Start of Input
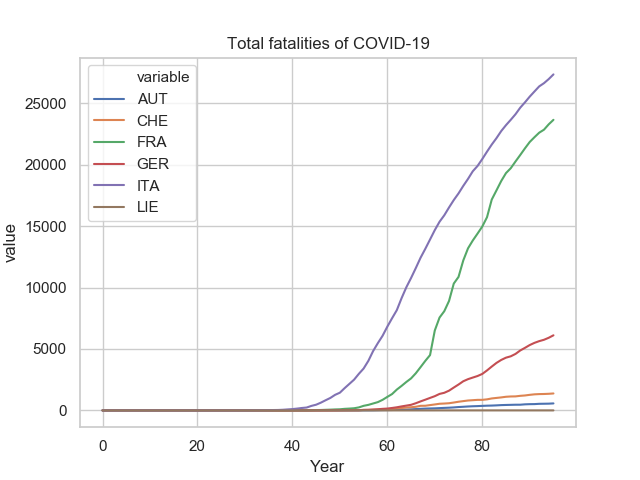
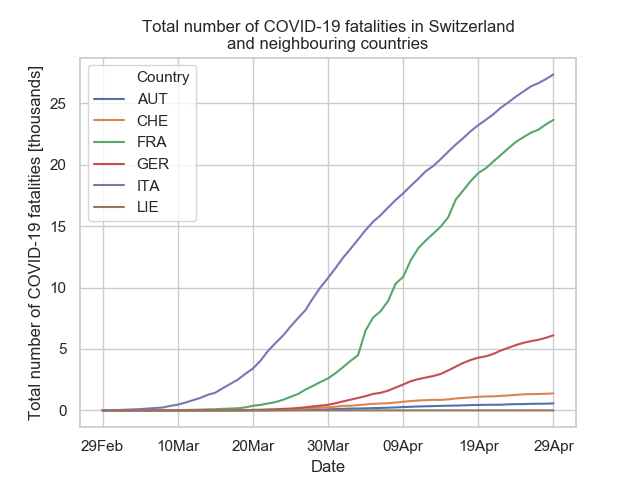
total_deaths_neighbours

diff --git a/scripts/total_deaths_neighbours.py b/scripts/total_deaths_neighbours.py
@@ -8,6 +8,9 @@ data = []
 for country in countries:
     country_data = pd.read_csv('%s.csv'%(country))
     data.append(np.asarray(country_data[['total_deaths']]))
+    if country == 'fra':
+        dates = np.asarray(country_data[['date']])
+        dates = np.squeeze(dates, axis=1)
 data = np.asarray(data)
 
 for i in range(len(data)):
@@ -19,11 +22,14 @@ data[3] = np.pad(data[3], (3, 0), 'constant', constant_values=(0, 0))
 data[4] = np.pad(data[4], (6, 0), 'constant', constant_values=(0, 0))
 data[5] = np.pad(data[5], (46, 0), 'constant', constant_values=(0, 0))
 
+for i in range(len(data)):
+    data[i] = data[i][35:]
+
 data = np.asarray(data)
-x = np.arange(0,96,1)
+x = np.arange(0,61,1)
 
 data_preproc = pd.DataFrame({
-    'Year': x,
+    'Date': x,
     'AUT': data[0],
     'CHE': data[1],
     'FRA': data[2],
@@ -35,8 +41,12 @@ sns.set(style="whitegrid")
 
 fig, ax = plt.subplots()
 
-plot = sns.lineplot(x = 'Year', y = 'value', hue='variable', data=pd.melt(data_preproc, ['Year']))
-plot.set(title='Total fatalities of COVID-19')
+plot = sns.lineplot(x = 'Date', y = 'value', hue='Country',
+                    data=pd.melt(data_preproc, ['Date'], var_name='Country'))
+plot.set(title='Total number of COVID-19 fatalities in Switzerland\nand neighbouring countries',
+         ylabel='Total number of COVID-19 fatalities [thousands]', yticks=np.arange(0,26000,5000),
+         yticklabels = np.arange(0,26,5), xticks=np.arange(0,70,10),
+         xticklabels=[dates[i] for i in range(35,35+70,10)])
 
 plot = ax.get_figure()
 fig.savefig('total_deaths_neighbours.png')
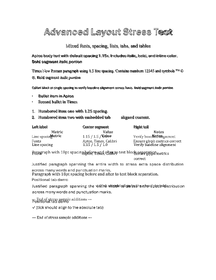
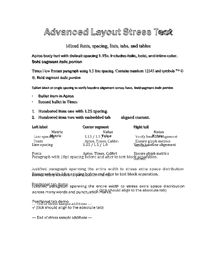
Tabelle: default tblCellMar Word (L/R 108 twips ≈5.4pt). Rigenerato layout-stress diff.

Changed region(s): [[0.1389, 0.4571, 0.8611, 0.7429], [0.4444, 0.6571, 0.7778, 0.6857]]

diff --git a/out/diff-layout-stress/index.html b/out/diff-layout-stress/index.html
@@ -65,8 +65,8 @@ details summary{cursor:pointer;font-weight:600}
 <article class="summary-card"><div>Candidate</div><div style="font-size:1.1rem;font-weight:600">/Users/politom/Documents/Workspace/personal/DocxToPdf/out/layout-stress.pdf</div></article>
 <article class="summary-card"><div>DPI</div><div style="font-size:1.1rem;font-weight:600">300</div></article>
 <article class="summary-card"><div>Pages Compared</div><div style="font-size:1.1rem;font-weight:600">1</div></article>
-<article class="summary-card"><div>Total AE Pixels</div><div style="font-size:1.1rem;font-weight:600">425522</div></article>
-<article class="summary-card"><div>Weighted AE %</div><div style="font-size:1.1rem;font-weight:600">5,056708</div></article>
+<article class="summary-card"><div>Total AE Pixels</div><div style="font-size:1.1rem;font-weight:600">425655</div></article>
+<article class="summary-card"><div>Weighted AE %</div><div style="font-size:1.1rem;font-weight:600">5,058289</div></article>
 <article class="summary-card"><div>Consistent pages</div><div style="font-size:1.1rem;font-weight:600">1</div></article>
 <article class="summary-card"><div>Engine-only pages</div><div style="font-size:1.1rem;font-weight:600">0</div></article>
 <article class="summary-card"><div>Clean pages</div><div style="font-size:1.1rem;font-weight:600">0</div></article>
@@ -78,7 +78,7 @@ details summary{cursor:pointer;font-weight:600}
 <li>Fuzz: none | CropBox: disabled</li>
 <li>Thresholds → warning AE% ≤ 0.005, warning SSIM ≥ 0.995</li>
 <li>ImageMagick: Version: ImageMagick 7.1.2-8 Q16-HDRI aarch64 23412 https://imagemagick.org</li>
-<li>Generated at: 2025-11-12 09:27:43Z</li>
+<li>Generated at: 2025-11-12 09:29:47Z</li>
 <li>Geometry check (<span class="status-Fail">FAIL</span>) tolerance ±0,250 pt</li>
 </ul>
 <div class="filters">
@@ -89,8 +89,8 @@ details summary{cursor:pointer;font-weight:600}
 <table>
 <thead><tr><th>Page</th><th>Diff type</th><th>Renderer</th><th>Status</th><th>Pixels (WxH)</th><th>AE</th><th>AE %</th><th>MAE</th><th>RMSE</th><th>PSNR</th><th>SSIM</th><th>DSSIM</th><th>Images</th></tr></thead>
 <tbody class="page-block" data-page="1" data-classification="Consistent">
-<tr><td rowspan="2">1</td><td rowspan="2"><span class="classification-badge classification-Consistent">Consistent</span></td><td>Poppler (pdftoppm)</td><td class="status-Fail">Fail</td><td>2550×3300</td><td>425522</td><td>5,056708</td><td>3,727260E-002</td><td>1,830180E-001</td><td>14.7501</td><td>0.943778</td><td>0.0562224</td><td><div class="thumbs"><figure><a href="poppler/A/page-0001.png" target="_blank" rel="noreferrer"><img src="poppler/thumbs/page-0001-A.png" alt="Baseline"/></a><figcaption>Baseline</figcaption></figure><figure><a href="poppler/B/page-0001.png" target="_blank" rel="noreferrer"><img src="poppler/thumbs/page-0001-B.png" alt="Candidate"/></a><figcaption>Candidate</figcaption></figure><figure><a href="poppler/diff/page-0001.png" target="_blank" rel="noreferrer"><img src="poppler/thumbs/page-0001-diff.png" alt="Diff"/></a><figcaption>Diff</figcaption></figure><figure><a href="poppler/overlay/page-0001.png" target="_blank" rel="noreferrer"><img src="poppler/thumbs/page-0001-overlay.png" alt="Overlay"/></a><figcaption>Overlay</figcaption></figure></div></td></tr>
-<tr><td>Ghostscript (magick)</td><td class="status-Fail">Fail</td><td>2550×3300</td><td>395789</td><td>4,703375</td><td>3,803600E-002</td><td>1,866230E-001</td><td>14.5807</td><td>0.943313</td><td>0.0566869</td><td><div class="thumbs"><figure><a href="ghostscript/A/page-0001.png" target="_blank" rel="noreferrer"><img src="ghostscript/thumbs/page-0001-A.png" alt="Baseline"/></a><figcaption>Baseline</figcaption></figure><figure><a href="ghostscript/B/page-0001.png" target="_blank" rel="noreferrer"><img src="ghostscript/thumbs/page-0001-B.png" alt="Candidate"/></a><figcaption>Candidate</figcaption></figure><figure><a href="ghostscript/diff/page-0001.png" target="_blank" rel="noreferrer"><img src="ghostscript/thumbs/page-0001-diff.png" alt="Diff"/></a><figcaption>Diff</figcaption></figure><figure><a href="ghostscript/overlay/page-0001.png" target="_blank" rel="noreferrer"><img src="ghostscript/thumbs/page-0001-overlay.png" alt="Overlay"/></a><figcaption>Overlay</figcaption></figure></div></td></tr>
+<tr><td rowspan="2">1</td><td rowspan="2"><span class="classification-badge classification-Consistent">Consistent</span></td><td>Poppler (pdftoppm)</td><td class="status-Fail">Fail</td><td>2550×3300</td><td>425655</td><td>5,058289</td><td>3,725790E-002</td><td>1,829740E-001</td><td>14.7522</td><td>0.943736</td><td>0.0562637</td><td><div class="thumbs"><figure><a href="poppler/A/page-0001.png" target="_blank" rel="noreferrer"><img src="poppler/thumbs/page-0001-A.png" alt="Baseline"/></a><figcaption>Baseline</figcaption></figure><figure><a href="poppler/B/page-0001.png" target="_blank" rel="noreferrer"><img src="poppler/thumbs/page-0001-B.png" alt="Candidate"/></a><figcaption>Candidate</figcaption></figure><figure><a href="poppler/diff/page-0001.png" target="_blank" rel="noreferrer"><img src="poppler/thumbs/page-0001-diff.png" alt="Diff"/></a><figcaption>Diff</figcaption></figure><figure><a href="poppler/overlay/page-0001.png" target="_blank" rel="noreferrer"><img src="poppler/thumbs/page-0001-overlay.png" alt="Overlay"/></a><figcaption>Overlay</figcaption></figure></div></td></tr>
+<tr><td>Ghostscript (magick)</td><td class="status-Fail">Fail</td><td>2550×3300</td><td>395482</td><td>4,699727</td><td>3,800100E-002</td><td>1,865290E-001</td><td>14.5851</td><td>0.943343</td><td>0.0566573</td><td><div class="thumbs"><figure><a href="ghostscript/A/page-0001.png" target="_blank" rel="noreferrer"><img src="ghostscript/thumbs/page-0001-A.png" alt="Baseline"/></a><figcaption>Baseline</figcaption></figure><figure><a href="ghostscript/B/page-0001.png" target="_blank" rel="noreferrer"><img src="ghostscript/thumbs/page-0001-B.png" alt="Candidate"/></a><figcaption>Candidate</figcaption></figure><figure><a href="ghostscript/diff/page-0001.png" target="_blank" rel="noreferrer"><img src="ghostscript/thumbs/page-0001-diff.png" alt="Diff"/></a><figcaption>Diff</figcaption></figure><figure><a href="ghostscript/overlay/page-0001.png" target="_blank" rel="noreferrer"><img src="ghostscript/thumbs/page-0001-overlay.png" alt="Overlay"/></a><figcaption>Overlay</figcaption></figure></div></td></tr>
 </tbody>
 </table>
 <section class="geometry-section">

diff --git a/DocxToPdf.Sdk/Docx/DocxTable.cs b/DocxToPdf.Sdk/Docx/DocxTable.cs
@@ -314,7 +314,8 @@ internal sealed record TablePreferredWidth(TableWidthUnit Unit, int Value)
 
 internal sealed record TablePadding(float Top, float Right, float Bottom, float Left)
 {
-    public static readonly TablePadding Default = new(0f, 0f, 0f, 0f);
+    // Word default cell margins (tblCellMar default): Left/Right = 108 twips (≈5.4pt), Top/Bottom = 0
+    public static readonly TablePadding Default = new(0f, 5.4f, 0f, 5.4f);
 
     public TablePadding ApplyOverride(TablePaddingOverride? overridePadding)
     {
End of Input
The answer must be the number of lines in the records where the string "TablePadding" is found, stated alone.

4